Records from a data source:
+ + + + + + +
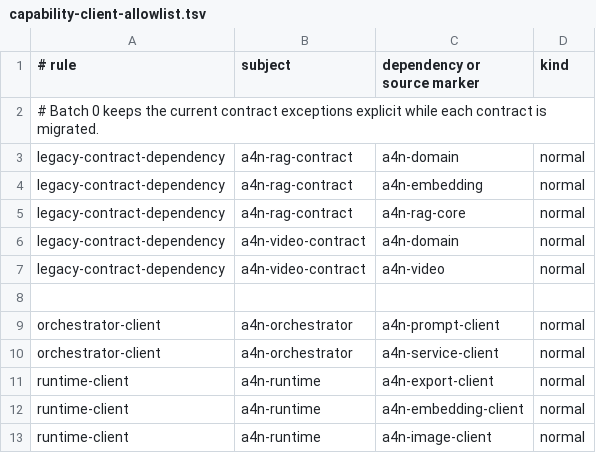
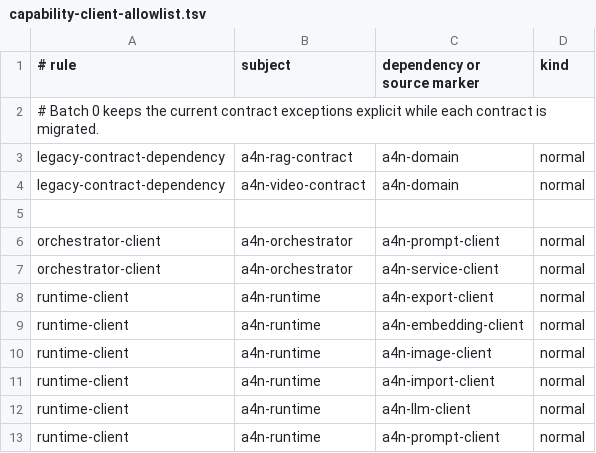
Before and after one commit to GTJasonMK/A4N, a TSV file: scripts/checks/capability-client-allowlist.tsv, drawn as a sheet; only a part is shown; the shorter side is filled out with more unchanged rows.

Commit message:
refactor: remove orphan capability facades
A4N-Task: contract-closeout-20260915
A4N-Ready: yes
A4N-Validation: cargo check --locked --offline -p a4n-image-provider-contract -p a4n-embedding-provider-contract -p a4n-export-service; scripts/checks/check-capability-boundaries.sh; scripts/checks/check-core-boundary.sh; scripts/checks/check-worker-isolation.sh; scripts/checks/check-sidecar-security-boundary.sh; cargo fmt --all -- --check; git diff --check

```diff
--- a/scripts/checks/capability-client-allowlist.tsv
+++ b/scripts/checks/capability-client-allowlist.tsv
@@ -3,6 +3,3 @@
 legacy-contract-dependency	a4n-rag-contract	a4n-domain	normal
-legacy-contract-dependency	a4n-rag-contract	a4n-embedding	normal
-legacy-contract-dependency	a4n-rag-contract	a4n-rag-core	normal
 legacy-contract-dependency	a4n-video-contract	a4n-domain	normal
-legacy-contract-dependency	a4n-video-contract	a4n-video	normal
 
```
Also changed, not shown: 11 other files.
+ + + + + + +
▶ **Task prompt**: Only a number is expected: how many lines of the data include the string "legacy".

▶ **Expected answer**: 5